Activity
Report every line of the listing below in which the string "note" occurs.

Records to use
=-=-=-=-=

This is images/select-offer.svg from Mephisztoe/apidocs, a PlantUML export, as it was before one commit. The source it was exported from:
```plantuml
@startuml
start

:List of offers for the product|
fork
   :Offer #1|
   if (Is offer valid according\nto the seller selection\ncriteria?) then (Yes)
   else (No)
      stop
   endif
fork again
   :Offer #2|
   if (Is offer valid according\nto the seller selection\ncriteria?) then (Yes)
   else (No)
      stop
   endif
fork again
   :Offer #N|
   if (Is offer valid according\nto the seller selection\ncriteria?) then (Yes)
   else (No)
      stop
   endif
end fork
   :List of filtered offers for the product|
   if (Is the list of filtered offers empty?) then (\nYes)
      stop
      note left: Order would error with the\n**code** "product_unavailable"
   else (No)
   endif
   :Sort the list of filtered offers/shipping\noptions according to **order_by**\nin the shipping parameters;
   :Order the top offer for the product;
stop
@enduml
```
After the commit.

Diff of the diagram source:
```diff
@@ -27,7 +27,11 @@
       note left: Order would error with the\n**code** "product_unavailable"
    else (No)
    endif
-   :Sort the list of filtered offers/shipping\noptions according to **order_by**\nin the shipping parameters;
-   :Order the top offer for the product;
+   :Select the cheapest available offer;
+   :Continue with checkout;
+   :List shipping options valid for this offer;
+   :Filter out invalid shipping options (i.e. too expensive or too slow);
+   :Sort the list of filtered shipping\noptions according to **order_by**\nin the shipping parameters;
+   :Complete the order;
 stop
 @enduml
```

=-=-=-=-=

Task output
      note left: Order would error with the\n**code** "product_unavailable"
       note left: Order would error with the\n**code** "product_unavailable"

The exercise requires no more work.